Finally, more and more activist groups are emerging. Notable groups are the Physicians for Responsible Opioid Prescribing (PROP) and the National Coalition Against Presecription Drug Abuse (NCA).
Opioid abuse still remains a major problem in the workers’ compenation area. Why is that? One panelist suggested that employers do not experience these cases regularly, so it is “out of sight, out of mind” until one surfaces. When that occurs, it is often too late. Because of this, the panel stressed the need for early intervention and monitoring. If you have a managed care program, it should be their responsiblity to monitor this for the employer, but the employer must give them perameters.
Another issue is the new guidelines, themselves. There will be a large variety of them out there – some that parallel each other and some that contradict – so which guidelines do the physicians follow to avoid potential addiction?
The panel cited two statistics:
• 1% of physicians are prescribing 33% of opioids.
• 10% of physicians are prescribing 80% of all the opioids.
What was once voluntary is slowly becoming madatory, but will mandates make a difference? This group, more than most, must be given guidelines and processes to adhere to.
Finally, the panel pointed out that heroin as a replacement for opioids is becoming a major problem and should be on everyone’s radar because opioids are often a gateway drug to heroin. There has been an 80% increase in heroin use over last year, alone. It is moving from the inner city to the suburbs and is a much cheaper alternative that is easier to obtain.

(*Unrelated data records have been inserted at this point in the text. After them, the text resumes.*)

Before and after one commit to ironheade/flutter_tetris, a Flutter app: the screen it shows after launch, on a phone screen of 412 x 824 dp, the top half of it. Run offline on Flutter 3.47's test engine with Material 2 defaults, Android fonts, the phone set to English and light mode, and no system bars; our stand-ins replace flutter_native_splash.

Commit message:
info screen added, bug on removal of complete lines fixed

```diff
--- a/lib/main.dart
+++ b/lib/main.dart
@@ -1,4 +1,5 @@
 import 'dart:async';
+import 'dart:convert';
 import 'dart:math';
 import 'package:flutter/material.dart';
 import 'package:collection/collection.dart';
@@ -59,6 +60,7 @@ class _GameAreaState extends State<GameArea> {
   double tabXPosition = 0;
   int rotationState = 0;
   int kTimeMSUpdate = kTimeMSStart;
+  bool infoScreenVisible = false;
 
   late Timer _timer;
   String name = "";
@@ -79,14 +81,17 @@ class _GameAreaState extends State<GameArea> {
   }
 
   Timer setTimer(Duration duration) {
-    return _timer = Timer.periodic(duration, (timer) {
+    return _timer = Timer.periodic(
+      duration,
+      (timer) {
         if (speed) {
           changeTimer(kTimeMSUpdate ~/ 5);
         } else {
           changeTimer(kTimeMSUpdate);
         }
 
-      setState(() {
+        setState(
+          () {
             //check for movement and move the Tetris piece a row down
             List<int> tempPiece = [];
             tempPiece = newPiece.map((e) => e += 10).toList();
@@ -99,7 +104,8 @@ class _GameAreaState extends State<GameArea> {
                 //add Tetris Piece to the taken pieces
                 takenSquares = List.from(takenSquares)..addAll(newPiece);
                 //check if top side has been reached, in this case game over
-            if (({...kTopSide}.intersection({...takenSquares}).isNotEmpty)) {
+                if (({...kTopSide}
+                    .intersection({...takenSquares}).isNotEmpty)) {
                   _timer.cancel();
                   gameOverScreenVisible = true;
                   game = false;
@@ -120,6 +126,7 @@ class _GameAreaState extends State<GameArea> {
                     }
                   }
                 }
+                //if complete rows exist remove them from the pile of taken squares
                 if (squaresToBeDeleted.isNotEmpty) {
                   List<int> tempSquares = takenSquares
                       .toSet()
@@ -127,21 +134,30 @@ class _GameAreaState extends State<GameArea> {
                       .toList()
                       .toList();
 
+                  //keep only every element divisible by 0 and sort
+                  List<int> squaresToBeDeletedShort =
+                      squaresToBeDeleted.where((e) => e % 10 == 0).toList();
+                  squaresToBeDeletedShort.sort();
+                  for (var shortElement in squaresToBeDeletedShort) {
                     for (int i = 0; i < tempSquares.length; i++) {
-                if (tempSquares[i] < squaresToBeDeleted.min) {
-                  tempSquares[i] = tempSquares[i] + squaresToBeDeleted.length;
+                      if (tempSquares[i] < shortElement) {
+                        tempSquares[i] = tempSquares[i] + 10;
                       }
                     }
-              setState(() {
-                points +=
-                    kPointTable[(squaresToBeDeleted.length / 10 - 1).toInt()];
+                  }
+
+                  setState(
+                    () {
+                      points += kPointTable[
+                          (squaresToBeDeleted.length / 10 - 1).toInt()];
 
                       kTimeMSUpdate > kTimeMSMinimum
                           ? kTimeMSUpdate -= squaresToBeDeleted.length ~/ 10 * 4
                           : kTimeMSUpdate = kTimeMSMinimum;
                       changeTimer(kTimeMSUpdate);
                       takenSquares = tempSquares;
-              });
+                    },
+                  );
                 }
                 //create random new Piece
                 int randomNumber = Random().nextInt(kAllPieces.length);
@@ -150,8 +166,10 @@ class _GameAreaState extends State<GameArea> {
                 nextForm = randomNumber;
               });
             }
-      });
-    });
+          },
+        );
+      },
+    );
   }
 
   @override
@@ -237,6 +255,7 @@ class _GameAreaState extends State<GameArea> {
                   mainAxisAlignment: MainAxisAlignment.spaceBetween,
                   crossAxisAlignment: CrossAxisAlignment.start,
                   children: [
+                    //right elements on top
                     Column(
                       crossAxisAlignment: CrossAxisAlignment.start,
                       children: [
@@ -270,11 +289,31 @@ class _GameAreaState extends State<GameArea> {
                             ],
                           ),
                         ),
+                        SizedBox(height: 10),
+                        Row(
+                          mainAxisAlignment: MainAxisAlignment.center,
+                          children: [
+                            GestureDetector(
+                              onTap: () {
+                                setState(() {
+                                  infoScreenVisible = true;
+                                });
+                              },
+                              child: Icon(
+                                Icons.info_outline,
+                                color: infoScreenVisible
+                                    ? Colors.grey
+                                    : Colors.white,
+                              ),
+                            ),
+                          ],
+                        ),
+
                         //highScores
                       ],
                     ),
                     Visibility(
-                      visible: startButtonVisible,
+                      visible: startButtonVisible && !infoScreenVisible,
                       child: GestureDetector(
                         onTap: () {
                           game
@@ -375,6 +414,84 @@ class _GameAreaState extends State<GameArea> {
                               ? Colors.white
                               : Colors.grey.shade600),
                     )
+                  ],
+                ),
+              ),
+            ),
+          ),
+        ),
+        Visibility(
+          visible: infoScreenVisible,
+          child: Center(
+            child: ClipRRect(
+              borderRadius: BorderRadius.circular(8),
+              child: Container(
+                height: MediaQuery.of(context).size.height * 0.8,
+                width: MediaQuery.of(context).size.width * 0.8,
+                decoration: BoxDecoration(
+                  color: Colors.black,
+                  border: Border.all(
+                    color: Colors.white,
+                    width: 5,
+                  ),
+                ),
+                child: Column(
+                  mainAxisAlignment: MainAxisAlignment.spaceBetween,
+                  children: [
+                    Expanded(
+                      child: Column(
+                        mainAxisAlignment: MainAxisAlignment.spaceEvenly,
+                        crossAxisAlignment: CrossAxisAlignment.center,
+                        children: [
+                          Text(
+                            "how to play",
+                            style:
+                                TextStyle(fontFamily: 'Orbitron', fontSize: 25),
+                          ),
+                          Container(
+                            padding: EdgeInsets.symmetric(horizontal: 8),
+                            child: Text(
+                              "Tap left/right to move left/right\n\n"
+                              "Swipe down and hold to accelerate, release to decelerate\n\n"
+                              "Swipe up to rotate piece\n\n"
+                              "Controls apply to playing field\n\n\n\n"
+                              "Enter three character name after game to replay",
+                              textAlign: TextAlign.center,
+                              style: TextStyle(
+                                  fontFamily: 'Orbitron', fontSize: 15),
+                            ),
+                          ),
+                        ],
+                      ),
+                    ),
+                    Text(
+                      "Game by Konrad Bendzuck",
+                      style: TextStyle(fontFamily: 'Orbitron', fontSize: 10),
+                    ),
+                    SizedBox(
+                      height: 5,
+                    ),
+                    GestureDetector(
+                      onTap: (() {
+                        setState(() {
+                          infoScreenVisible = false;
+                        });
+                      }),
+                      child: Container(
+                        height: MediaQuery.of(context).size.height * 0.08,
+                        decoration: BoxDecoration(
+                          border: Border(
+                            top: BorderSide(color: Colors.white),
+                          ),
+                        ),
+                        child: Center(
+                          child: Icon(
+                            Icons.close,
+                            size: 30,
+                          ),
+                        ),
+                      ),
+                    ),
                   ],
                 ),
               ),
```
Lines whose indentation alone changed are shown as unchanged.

Opioids can be very helpful to manage extreme pain on the short term. The panel cited that the absolute goal is to ensure appropriate prescribing of opioids to injured workers and avoid unintended results. To do this, physicians must be aware. They must descrease the migration from acute use to chronic use in addition to planning for long-term management of abusive cases and know how to address them. They agreed that the pendulum is shifting and are optimistic that the positive signs for change are here.